EXERCISE PROMPT:
Your task is to restate every entry below word for word and omit the images.

Source records:
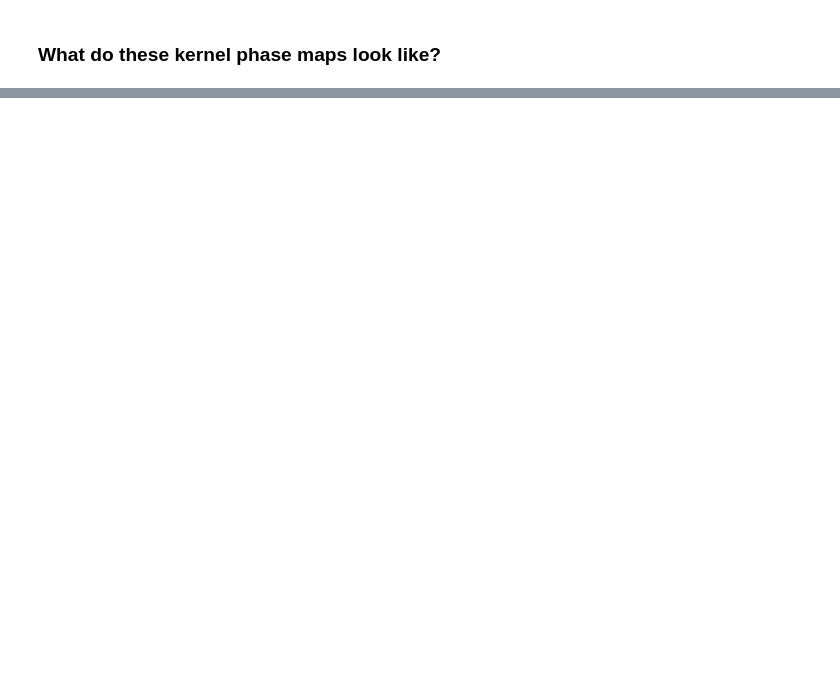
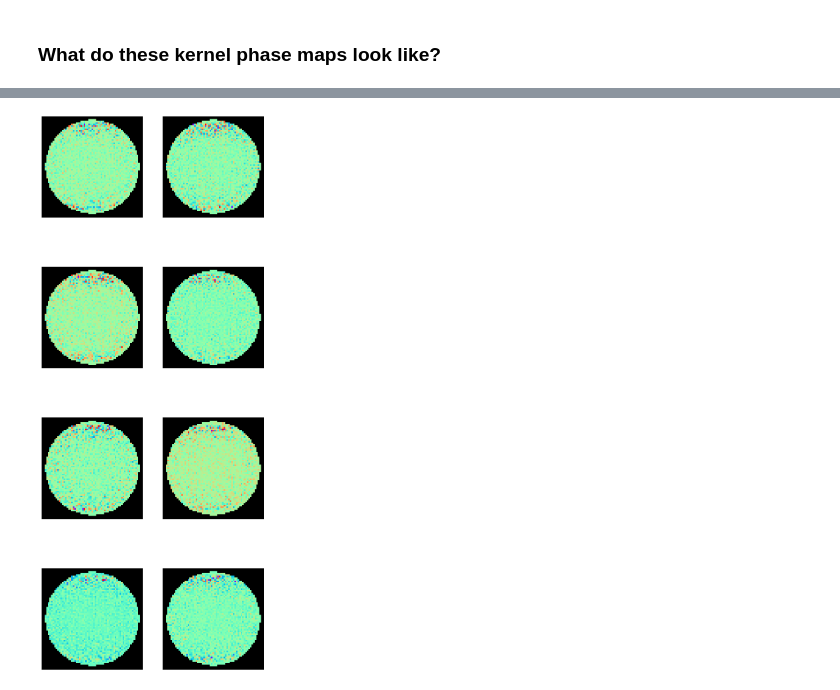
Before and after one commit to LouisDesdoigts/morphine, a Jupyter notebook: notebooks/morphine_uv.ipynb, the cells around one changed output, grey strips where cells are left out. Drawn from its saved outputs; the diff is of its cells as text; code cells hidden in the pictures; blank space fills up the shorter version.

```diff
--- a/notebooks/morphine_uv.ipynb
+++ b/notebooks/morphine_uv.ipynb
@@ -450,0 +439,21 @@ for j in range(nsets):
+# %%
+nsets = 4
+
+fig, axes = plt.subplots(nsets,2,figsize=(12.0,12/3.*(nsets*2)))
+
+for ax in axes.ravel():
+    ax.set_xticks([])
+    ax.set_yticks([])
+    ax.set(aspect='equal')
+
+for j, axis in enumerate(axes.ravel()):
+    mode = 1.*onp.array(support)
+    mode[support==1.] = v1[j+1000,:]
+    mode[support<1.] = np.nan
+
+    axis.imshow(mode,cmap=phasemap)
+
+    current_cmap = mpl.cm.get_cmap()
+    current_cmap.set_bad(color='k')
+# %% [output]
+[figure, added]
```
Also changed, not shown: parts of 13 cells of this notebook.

ANSWER SPACE:
Before and after one commit to LouisDesdoigts/morphine, a Jupyter notebook: notebooks/morphine_uv.ipynb, the cells around one changed output, grey strips where cells are left out. Drawn from its saved outputs; the diff is of its cells as text; code cells hidden in the pictures; blank space fills up the shorter version.

```diff
--- a/notebooks/morphine_uv.ipynb
+++ b/notebooks/morphine_uv.ipynb
@@ -450,0 +439,21 @@ for j in range(nsets):
+# %%
+nsets = 4
+
+fig, axes = plt.subplots(nsets,2,figsize=(12.0,12/3.*(nsets*2)))
+
+for ax in axes.ravel():
+    ax.set_xticks([])
+    ax.set_yticks([])
+    ax.set(aspect='equal')
+
+for j, axis in enumerate(axes.ravel()):
+    mode = 1.*onp.array(support)
+    mode[support==1.] = v1[j+1000,:]
+    mode[support<1.] = np.nan
+
+    axis.imshow(mode,cmap=phasemap)
+
+    current_cmap = mpl.cm.get_cmap()
+    current_cmap.set_bad(color='k')
+# %% [output]
+[figure, added]
```
Also changed, not shown: parts of 13 cells of this notebook.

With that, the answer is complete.